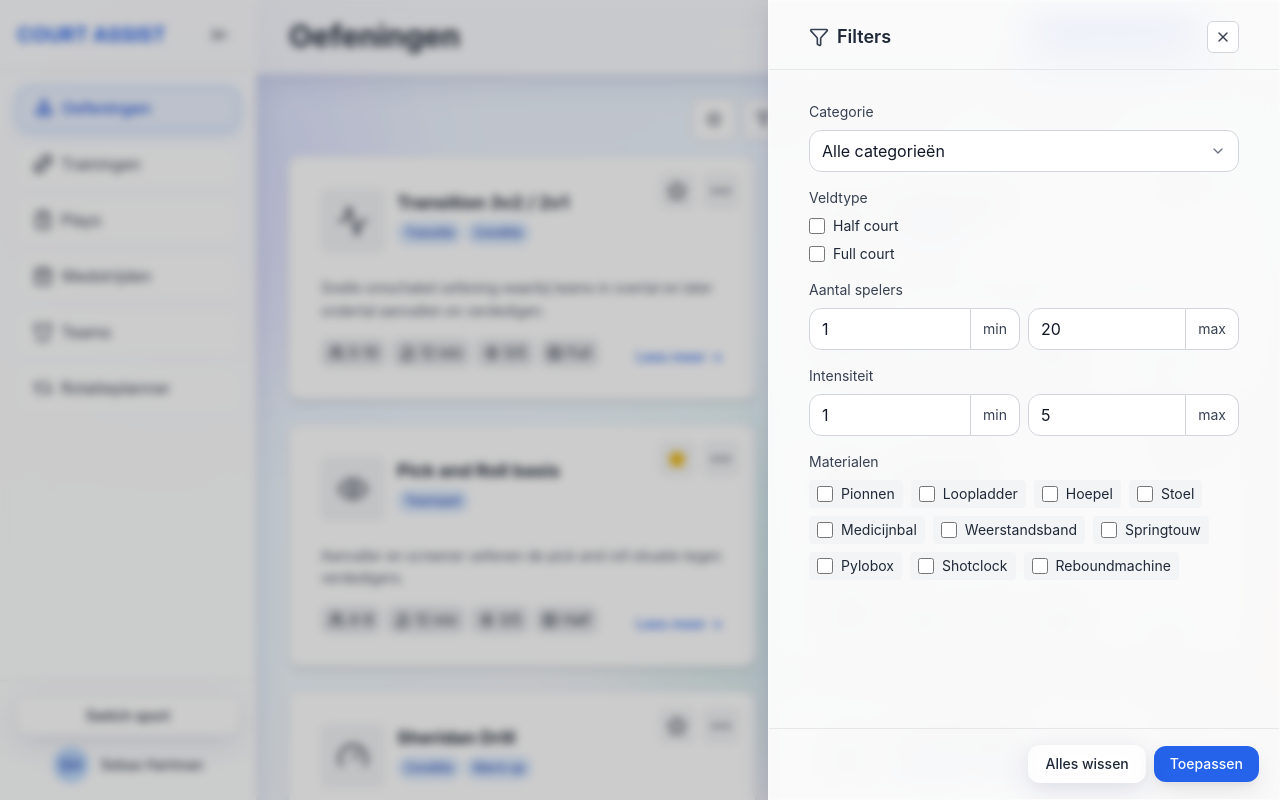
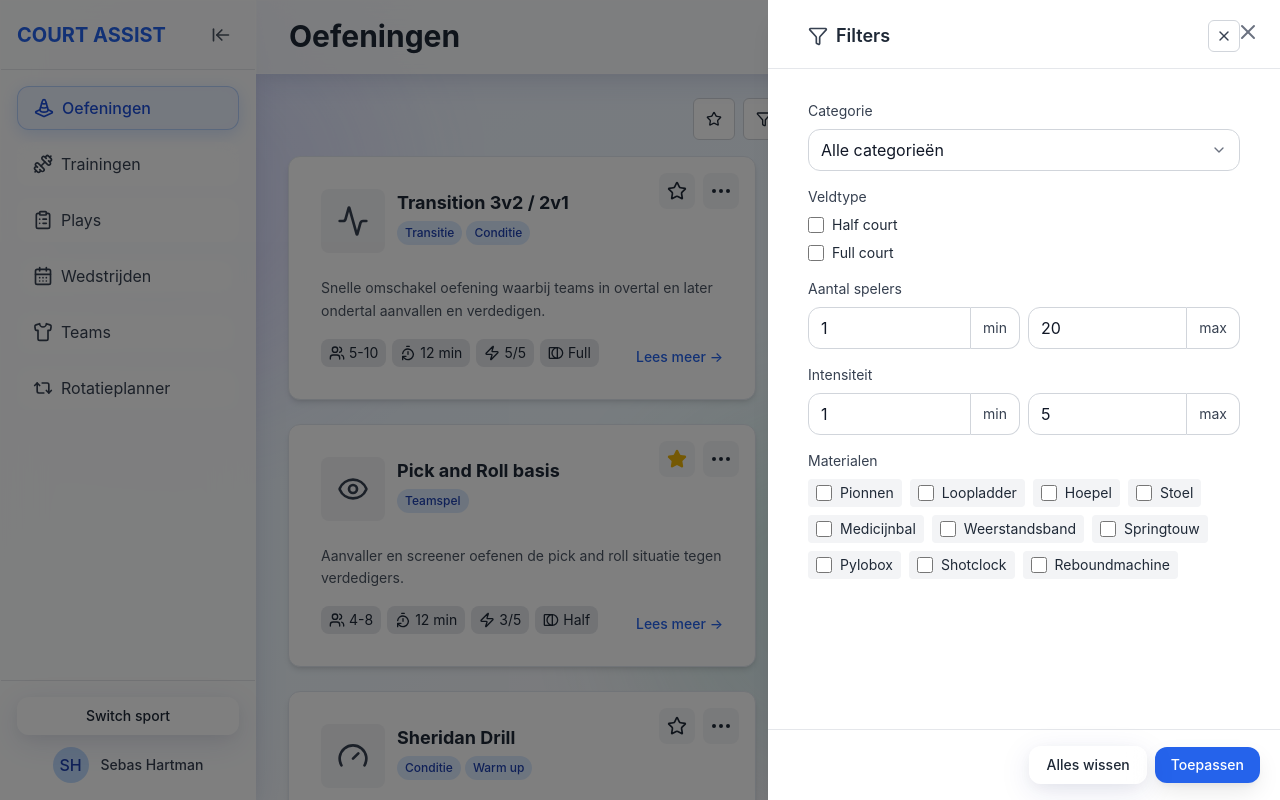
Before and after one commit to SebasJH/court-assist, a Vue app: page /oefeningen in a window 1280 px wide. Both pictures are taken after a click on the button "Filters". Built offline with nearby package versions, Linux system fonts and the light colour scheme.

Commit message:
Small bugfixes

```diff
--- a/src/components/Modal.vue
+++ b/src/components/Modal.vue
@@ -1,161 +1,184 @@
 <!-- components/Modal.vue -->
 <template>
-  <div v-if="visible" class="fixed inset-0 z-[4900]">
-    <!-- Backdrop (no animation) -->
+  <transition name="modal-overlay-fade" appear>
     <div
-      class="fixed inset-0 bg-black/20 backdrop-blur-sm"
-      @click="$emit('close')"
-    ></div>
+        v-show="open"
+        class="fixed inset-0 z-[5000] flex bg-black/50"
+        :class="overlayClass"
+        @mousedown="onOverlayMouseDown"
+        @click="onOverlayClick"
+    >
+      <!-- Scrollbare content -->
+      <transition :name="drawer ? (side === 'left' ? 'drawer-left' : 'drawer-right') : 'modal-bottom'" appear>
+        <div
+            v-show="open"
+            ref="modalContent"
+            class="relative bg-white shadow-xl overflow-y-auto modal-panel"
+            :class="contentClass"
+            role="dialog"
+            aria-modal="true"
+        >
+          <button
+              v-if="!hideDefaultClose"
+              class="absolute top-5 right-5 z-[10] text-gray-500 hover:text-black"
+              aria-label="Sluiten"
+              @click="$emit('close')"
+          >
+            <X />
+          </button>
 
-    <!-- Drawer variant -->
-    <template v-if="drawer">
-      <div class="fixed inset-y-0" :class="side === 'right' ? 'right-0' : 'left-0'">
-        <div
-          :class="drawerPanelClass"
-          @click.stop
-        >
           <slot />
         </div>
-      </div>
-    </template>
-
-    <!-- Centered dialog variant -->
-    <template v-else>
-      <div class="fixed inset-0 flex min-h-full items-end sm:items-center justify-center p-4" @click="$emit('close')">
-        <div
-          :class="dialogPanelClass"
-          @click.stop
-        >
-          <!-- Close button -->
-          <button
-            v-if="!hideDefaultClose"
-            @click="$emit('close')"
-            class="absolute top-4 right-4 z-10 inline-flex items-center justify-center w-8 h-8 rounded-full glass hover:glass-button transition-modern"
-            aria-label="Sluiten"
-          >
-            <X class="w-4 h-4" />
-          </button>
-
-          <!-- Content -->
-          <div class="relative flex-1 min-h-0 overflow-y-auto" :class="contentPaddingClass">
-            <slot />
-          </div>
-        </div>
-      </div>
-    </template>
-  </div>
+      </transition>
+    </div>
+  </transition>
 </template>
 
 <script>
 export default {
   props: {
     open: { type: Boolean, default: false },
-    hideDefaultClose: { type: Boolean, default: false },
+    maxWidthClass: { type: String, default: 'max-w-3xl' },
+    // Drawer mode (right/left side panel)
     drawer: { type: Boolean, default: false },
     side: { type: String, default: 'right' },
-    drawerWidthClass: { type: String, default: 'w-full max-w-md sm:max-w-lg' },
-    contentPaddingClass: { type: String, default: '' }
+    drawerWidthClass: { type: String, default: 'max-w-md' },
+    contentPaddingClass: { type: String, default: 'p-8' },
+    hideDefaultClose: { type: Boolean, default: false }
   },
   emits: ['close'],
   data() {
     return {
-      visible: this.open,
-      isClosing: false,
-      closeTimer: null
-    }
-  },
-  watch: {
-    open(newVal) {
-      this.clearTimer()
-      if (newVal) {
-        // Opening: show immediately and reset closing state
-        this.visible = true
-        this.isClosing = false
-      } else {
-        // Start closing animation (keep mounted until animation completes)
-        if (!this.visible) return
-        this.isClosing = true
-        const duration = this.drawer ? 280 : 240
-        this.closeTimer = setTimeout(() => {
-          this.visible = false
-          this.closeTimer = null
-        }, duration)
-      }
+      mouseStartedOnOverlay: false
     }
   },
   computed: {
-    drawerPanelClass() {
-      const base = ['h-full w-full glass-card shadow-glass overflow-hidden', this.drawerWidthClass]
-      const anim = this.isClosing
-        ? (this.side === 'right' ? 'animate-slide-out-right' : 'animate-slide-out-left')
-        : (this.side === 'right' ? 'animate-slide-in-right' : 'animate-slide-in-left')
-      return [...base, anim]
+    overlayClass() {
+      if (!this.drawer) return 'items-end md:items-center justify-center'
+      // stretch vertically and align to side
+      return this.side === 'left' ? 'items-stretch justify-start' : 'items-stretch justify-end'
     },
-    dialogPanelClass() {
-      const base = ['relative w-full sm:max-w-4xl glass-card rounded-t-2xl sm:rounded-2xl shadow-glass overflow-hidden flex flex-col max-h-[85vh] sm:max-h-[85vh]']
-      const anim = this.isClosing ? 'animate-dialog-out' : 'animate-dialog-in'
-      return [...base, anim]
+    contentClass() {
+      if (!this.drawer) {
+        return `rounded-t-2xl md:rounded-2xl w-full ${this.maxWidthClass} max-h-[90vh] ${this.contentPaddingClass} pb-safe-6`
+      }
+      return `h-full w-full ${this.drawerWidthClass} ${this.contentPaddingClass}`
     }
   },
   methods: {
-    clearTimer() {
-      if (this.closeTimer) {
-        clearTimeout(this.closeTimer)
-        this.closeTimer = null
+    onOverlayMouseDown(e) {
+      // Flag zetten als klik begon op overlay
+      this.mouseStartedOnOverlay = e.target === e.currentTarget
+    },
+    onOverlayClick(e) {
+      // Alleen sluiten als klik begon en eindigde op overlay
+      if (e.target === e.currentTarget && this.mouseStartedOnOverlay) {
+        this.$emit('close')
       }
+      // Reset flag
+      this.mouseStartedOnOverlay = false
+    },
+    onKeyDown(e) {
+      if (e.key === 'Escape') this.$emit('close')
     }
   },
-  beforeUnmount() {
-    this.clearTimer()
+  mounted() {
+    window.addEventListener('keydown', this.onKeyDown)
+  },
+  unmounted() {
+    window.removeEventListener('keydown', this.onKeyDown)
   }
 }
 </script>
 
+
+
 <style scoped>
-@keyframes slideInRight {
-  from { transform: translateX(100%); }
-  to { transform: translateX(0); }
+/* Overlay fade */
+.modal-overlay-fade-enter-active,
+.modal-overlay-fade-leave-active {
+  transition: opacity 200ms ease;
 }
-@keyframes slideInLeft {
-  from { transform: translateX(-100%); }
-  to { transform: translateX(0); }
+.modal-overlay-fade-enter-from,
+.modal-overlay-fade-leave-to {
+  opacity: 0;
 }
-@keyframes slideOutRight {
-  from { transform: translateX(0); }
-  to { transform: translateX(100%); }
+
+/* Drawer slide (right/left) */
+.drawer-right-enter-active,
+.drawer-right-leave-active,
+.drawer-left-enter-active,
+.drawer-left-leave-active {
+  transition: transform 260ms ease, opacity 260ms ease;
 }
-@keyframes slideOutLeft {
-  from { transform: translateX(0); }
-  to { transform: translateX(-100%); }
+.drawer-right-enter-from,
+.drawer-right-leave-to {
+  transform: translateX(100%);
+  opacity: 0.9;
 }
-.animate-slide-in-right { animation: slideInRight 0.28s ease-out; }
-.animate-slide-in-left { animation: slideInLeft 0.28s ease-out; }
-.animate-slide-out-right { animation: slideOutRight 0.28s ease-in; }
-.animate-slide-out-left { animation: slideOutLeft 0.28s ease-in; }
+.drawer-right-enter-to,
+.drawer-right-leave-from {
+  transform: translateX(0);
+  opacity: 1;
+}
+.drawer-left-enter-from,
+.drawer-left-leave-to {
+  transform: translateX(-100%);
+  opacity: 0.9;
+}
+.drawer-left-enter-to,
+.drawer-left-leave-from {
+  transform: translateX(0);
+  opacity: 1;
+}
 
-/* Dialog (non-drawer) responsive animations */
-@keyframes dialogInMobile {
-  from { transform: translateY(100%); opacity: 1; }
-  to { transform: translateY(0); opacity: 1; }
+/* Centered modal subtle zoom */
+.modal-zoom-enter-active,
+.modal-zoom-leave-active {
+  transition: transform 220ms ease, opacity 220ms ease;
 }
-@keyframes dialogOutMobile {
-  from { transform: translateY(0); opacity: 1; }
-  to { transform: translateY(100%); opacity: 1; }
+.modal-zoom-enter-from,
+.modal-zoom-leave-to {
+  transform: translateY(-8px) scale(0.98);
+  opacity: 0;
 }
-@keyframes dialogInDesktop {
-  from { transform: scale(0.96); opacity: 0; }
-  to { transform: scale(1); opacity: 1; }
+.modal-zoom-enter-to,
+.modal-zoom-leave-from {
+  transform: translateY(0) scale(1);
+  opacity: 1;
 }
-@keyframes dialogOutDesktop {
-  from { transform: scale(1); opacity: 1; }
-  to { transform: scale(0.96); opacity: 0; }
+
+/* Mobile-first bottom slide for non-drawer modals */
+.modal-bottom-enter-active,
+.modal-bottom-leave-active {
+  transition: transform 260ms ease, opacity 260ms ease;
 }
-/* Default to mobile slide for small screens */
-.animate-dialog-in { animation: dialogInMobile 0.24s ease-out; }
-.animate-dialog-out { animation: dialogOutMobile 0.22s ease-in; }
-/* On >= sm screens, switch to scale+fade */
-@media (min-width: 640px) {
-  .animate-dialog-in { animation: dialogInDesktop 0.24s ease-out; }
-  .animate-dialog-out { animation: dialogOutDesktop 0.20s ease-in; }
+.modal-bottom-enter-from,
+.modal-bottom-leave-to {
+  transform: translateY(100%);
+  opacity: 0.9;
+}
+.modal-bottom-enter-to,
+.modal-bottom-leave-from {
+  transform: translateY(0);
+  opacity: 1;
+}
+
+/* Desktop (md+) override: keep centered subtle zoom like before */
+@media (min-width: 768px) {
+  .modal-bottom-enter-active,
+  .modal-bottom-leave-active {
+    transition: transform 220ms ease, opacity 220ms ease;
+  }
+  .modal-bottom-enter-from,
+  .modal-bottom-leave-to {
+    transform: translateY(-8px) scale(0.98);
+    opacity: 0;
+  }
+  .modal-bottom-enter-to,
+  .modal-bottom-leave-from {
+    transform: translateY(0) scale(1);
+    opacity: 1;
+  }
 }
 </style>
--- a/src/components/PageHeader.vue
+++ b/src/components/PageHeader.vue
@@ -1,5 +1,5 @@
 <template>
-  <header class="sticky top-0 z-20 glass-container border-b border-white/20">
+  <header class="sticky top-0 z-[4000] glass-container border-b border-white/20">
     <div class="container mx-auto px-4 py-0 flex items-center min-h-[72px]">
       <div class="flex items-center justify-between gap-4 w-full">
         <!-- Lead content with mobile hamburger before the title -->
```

+---+

Required action:
Some lines above contain the word "return". Copy each of them.

Written answer:
     return {
-        if (!this.visible) return
-      return [...base, anim]
+      if (!this.drawer) return 'items-end md:items-center justify-center'
+      return this.side === 'left' ? 'items-stretch justify-start' : 'items-stretch justify-end'
-      return [...base, anim]
+        return `rounded-t-2xl md:rounded-2xl w-full ${this.maxWidthClass} max-h-[90vh] ${this.contentPaddingClass} pb-safe-6`
+      return `h-full w-full ${this.drawerWidthClass} ${this.contentPaddingClass}`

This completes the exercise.